→ **Problem requirements**: Where the records contain images, omit them, and repeat everything else word for word.

→ **Material provided**:
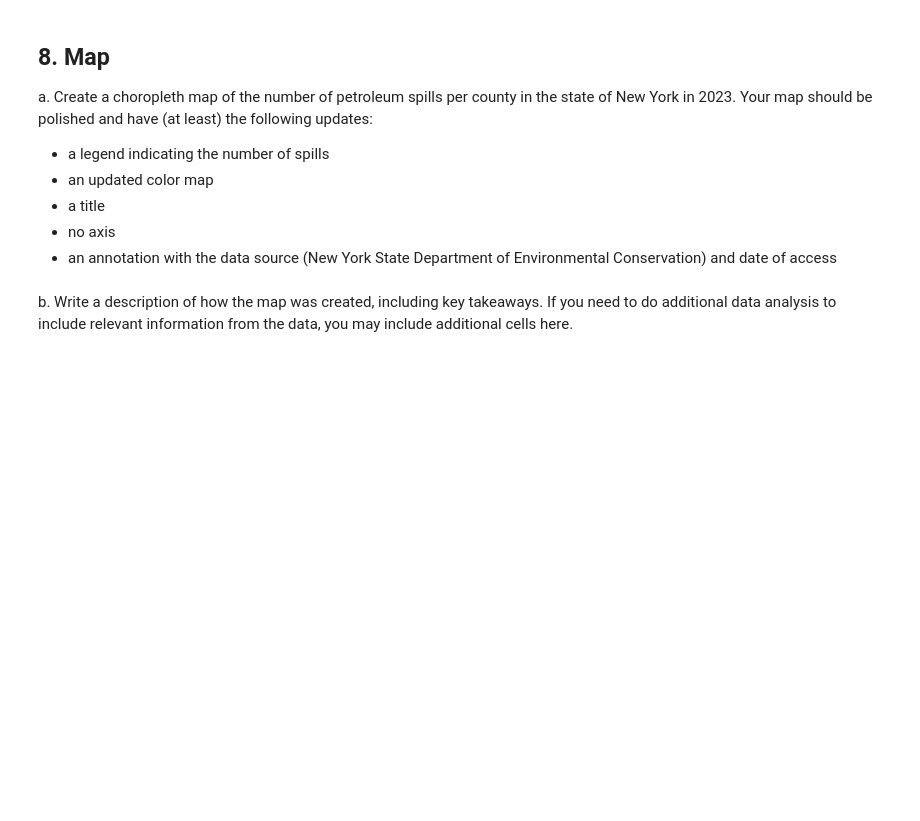
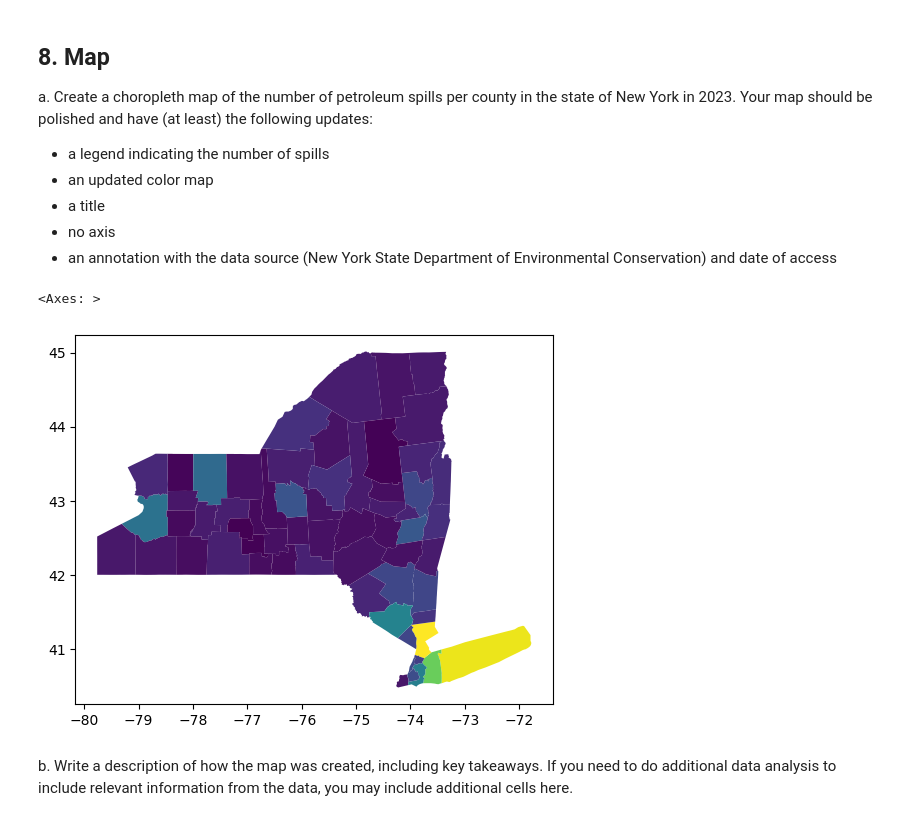
Before and after one commit to NatBonnet/eds220-hwk3, a Jupyter notebook: hwk3-task1-spills.ipynb, the cells around one changed output. Cells and saved outputs as stored; diff of their text form; code cells hidden in the pictures; blank space fills up the shorter version.

```diff
--- a/hwk3-task1-spills.ipynb
+++ b/hwk3-task1-spills.ipynb
@@ -385,3 +486,9 @@ e. What is the number of spills in 'Tuscarora Indian Reservation'?
 ### 7.B. Data updates
 
 In the next cell, update 'St Lawrence' to 'St. Lawrence' in `spills_per_county` data frame and Verify the update was successful.
+# %%
+# Replace "St" with "St." for a value in the county column
+spills_per_county.county = spills_per_county.county.str.replace("St Lawrence", "St. Lawrence")
+
+# Check that this updated the row name in the dataframe
+spills_per_county.loc[spills_per_county.county == "St. Lawrence"]
@@ -391,13 +501,24 @@ In the next cell, update 'St Lawrence' to 'St. Lawrence' in `spills_per_county`
 In the following cells:
 
 a. Use this cell to make any other updates needed for making an inner join of the `spills_per_county` and `ny_counties`.
+# %%
+# Updating the name of the counties column to match what it is in spills data
+ny_counties = ny_counties.rename(columns = {"name":"county"})
 # %% [markdown]
 b. Over-write `ny_counties` as the  inner join of the `spills_per_county` and `ny_counties` dataframes.
+# %%
+# Overwrite ny_counties to include spill data by the county name column
+ny_counties = pd.merge(ny_counties, spills_per_county,
+                            how = "inner",
+                            on = "county")
 # %% [markdown]
 
 From our previous exploration we know that Tuscarora Indian Reservation will not be in the join. Tuscarora Indian Reservation is located within Niagara county.
 
 c. Since the Tuscarora Indian Reservation does not appear in the `ny_counties` dataframe, add one spill to Niagara county. We will add a note about this in our final map. Add the cells you need to make this update **and** verify that the dataframe was updated.
+# %%
+# Add 1 spill count in Niagara county to account for the Tuscarora Indian Reservation
+ny_counties.loc[ny_counties["county"] == "Niagara", "n_spills"] += 1
 # %% [markdown]
 ## 8. Map
 a. Create a choropleth map of the number of petroleum spills per county in the state of New York in 2023.
@@ -407,6 +528,11 @@ Your map should be polished and have (at least) the following updates:
 - a title
 - no axis
 - an annotation with the data source (New York State Department of Environmental Conservation) and date of access
+# %%
+ny_counties.plot(column = "n_spills")
+# %% [output]
+<Axes: >
+[figure, added]
 # %% [markdown]
 b. Write a description of how the map was created, including key takeaways. If you need to do additional data analysis to include relevant information from the data, you may include additional cells here.
 # %% [markdown]
```
Also changed, not shown: parts of 25 cells of this notebook, 1 other file.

→ **Exercise solution**:
Before and after one commit to NatBonnet/eds220-hwk3, a Jupyter notebook: hwk3-task1-spills.ipynb, the cells around one changed output. Cells and saved outputs as stored; diff of their text form; code cells hidden in the pictures; blank space fills up the shorter version.

```diff
--- a/hwk3-task1-spills.ipynb
+++ b/hwk3-task1-spills.ipynb
@@ -385,3 +486,9 @@ e. What is the number of spills in 'Tuscarora Indian Reservation'?
 ### 7.B. Data updates
 
 In the next cell, update 'St Lawrence' to 'St. Lawrence' in `spills_per_county` data frame and Verify the update was successful.
+# %%
+# Replace "St" with "St." for a value in the county column
+spills_per_county.county = spills_per_county.county.str.replace("St Lawrence", "St. Lawrence")
+
+# Check that this updated the row name in the dataframe
+spills_per_county.loc[spills_per_county.county == "St. Lawrence"]
@@ -391,13 +501,24 @@ In the next cell, update 'St Lawrence' to 'St. Lawrence' in `spills_per_county`
 In the following cells:
 
 a. Use this cell to make any other updates needed for making an inner join of the `spills_per_county` and `ny_counties`.
+# %%
+# Updating the name of the counties column to match what it is in spills data
+ny_counties = ny_counties.rename(columns = {"name":"county"})
 # %% [markdown]
 b. Over-write `ny_counties` as the  inner join of the `spills_per_county` and `ny_counties` dataframes.
+# %%
+# Overwrite ny_counties to include spill data by the county name column
+ny_counties = pd.merge(ny_counties, spills_per_county,
+                            how = "inner",
+                            on = "county")
 # %% [markdown]
 
 From our previous exploration we know that Tuscarora Indian Reservation will not be in the join. Tuscarora Indian Reservation is located within Niagara county.
 
 c. Since the Tuscarora Indian Reservation does not appear in the `ny_counties` dataframe, add one spill to Niagara county. We will add a note about this in our final map. Add the cells you need to make this update **and** verify that the dataframe was updated.
+# %%
+# Add 1 spill count in Niagara county to account for the Tuscarora Indian Reservation
+ny_counties.loc[ny_counties["county"] == "Niagara", "n_spills"] += 1
 # %% [markdown]
 ## 8. Map
 a. Create a choropleth map of the number of petroleum spills per county in the state of New York in 2023.
@@ -407,6 +528,11 @@ Your map should be polished and have (at least) the following updates:
 - a title
 - no axis
 - an annotation with the data source (New York State Department of Environmental Conservation) and date of access
+# %%
+ny_counties.plot(column = "n_spills")
+# %% [output]
+<Axes: >
+[figure, added]
 # %% [markdown]
 b. Write a description of how the map was created, including key takeaways. If you need to do additional data analysis to include relevant information from the data, you may include additional cells here.
 # %% [markdown]
```
Also changed, not shown: parts of 25 cells of this notebook, 1 other file.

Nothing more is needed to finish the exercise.